## SOURCE DATA
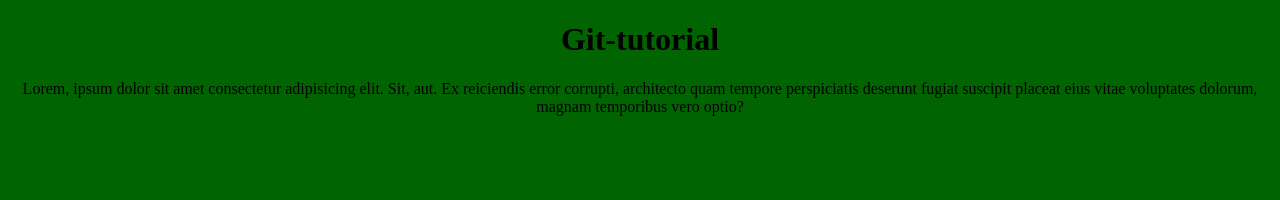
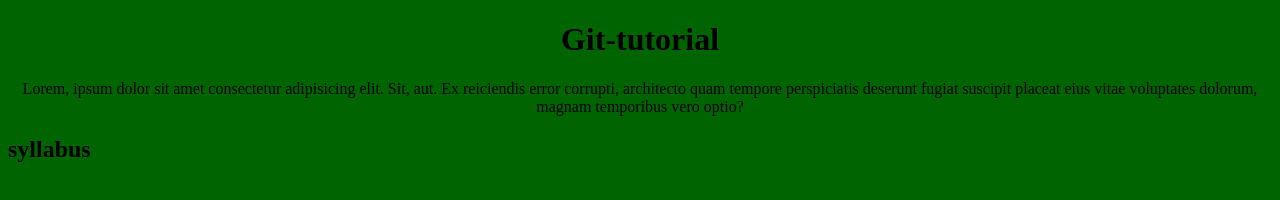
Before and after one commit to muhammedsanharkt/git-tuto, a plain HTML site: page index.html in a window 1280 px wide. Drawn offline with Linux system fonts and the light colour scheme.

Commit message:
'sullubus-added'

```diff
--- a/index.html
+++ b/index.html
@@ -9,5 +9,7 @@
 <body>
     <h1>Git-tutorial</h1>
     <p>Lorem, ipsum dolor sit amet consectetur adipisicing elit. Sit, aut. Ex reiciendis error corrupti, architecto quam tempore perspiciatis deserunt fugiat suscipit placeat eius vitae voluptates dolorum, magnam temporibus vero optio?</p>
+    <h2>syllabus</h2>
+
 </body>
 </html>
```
--
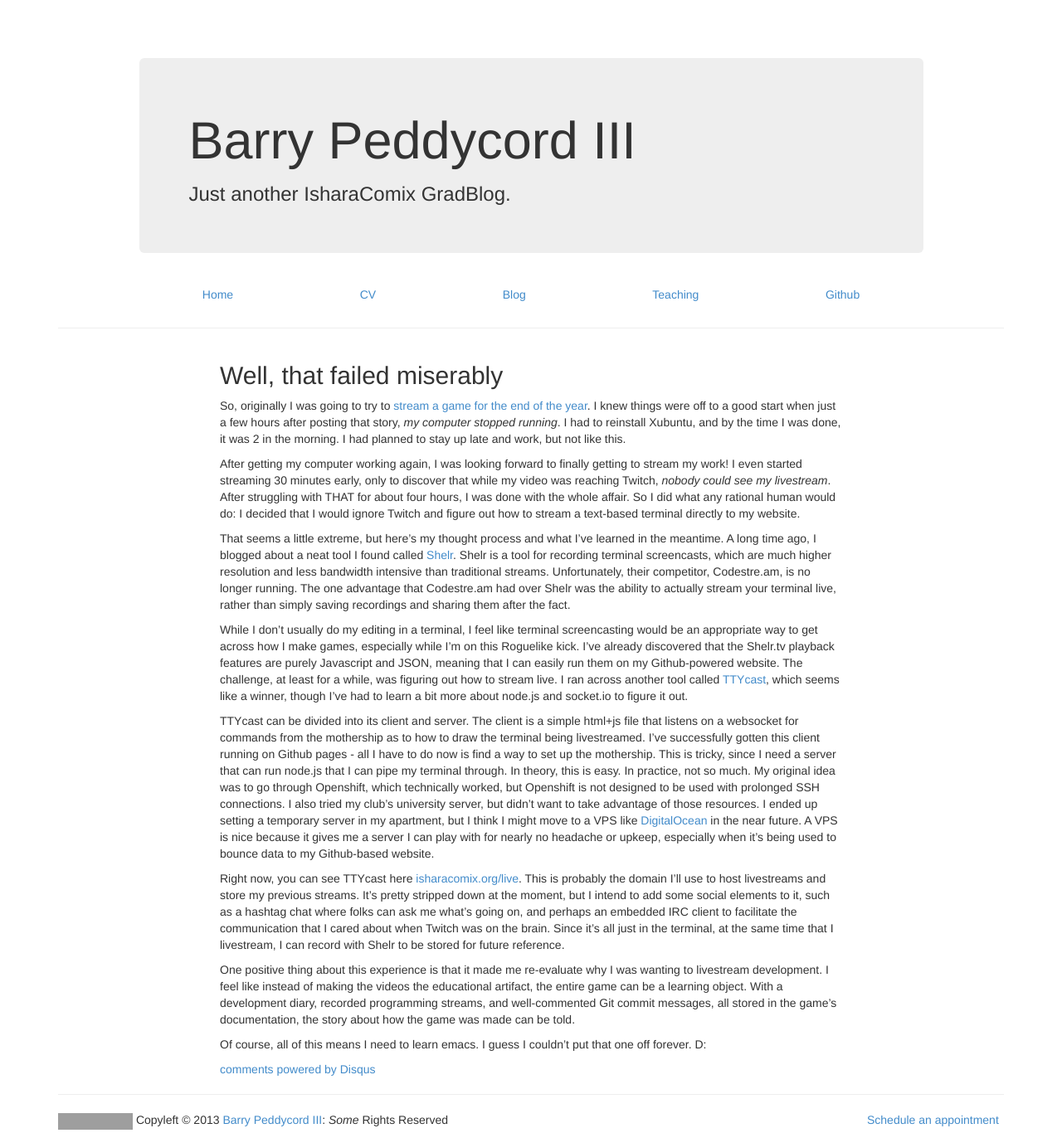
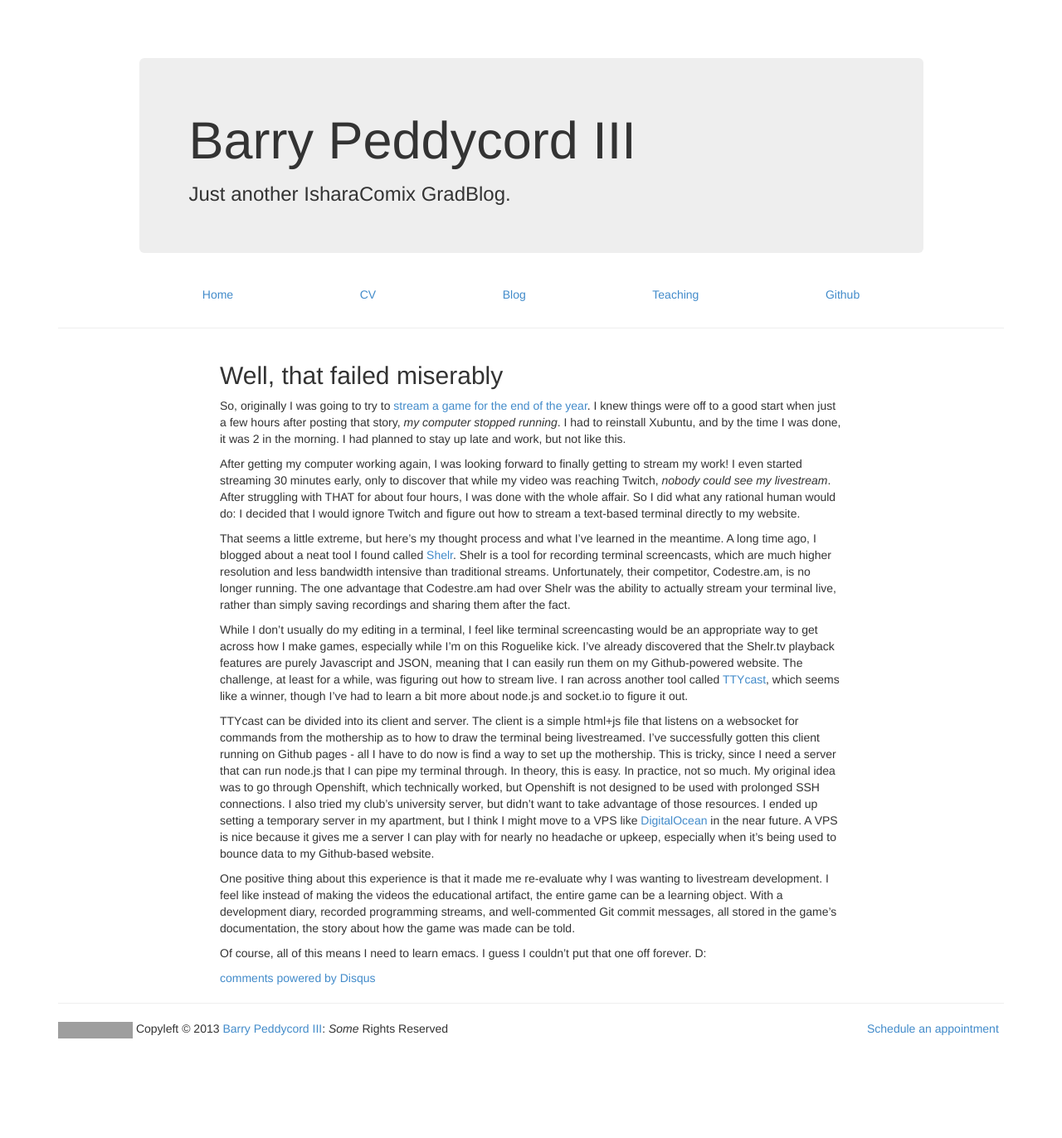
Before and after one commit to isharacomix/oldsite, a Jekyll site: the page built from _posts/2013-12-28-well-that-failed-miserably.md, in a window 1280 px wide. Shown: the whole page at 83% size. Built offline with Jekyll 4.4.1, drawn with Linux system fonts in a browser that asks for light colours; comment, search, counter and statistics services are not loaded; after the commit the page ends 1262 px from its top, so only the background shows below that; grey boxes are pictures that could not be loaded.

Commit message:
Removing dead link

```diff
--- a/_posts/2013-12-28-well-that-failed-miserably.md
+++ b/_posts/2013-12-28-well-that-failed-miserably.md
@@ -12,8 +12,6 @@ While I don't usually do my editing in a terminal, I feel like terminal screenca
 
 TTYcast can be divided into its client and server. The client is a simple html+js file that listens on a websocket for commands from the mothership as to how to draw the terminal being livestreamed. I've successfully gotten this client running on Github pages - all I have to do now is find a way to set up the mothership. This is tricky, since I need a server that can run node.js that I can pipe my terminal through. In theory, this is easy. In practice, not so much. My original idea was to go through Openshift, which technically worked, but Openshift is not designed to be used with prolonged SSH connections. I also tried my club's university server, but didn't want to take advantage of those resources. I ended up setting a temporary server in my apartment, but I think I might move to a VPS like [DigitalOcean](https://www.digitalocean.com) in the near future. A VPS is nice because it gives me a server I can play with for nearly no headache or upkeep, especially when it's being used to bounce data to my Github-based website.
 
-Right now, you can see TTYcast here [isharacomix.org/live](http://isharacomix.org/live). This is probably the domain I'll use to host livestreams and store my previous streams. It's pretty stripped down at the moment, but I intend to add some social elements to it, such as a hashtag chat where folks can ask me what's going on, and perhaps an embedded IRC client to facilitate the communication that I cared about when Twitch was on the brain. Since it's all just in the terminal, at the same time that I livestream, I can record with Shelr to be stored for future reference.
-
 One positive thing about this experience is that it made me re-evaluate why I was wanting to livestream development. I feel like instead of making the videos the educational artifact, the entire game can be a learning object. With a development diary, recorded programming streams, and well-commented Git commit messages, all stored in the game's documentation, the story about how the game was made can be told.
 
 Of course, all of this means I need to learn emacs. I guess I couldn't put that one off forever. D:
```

## WORK REQUIRED
Return each line among the entries that holds the word "Before".

## WRITTEN RESPONSE
Before and after one commit to muhammedsanharkt/git-tuto, a plain HTML site: page index.html in a window 1280 px wide. Drawn offline with Linux system fonts and the light colour scheme.
Before and after one commit to isharacomix/oldsite, a Jekyll site: the page built from _posts/2013-12-28-well-that-failed-miserably.md, in a window 1280 px wide. Shown: the whole page at 83% size. Built offline with Jekyll 4.4.1, drawn with Linux system fonts in a browser that asks for light colours; comment, search, counter and statistics services are not loaded; after the commit the page ends 1262 px from its top, so only the background shows below that; grey boxes are pictures that could not be loaded.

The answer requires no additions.